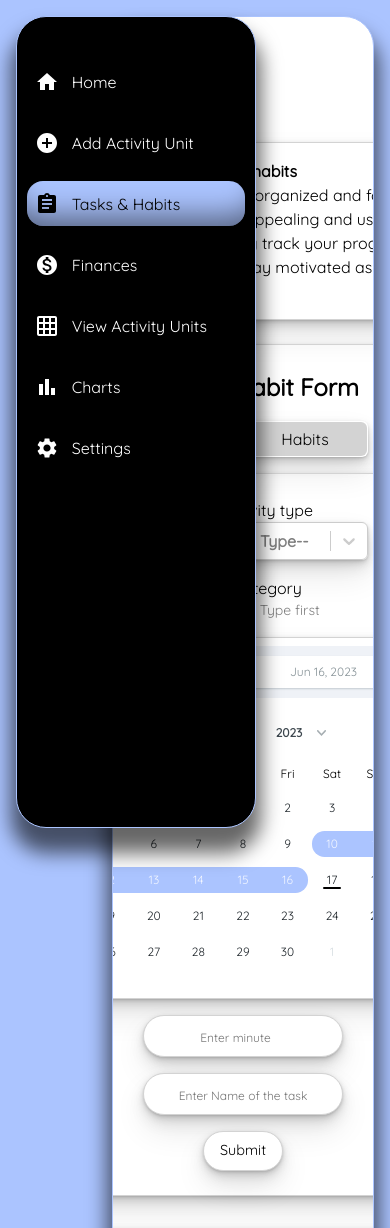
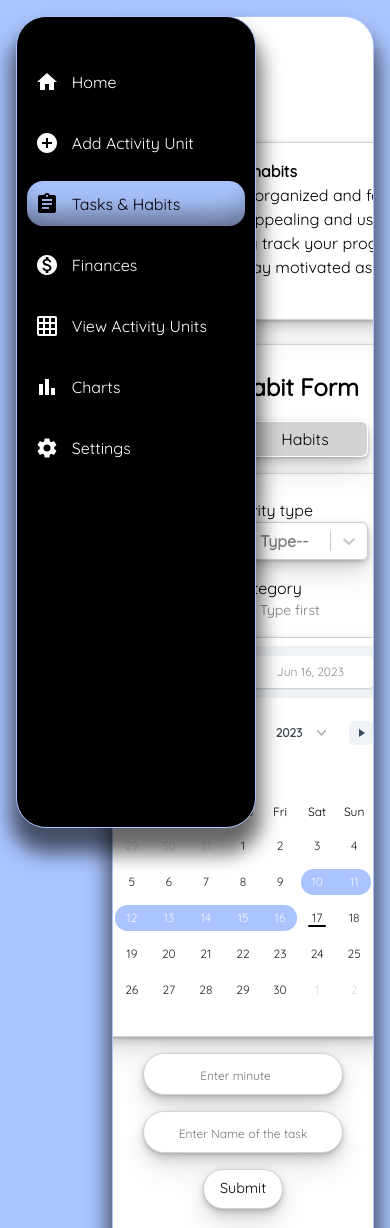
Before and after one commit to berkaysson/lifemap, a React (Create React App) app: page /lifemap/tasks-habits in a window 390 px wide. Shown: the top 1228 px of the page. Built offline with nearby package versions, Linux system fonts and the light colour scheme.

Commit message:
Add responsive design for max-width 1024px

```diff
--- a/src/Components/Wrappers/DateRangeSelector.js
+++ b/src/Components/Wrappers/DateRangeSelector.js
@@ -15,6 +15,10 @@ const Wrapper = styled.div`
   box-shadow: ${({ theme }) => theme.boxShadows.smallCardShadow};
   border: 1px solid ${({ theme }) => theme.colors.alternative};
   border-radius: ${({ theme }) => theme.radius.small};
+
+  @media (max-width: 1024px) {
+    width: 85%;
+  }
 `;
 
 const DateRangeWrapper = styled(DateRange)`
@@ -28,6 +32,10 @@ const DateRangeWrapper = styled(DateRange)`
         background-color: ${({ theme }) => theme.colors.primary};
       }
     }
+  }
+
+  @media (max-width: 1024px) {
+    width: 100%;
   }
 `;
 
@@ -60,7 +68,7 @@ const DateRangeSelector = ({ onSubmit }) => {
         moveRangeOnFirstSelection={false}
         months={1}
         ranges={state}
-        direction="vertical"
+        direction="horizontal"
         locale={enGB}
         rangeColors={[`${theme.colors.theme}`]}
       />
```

PROBLEM REQUIREMENTS ▸
Everything in the listing should be repeated exactly except the pictures.

SOLUTION TO THE PROBLEM ▸
Before and after one commit to berkaysson/lifemap, a React (Create React App) app: page /lifemap/tasks-habits in a window 390 px wide. Shown: the top 1228 px of the page. Built offline with nearby package versions, Linux system fonts and the light colour scheme.

Commit message:
Add responsive design for max-width 1024px

```diff
--- a/src/Components/Wrappers/DateRangeSelector.js
+++ b/src/Components/Wrappers/DateRangeSelector.js
@@ -15,6 +15,10 @@ const Wrapper = styled.div`
   box-shadow: ${({ theme }) => theme.boxShadows.smallCardShadow};
   border: 1px solid ${({ theme }) => theme.colors.alternative};
   border-radius: ${({ theme }) => theme.radius.small};
+
+  @media (max-width: 1024px) {
+    width: 85%;
+  }
 `;
 
 const DateRangeWrapper = styled(DateRange)`
@@ -28,6 +32,10 @@ const DateRangeWrapper = styled(DateRange)`
         background-color: ${({ theme }) => theme.colors.primary};
       }
     }
+  }
+
+  @media (max-width: 1024px) {
+    width: 100%;
   }
 `;
 
@@ -60,7 +68,7 @@ const DateRangeSelector = ({ onSubmit }) => {
         moveRangeOnFirstSelection={false}
         months={1}
         ranges={state}
-        direction="vertical"
+        direction="horizontal"
         locale={enGB}
         rangeColors={[`${theme.colors.theme}`]}
       />
```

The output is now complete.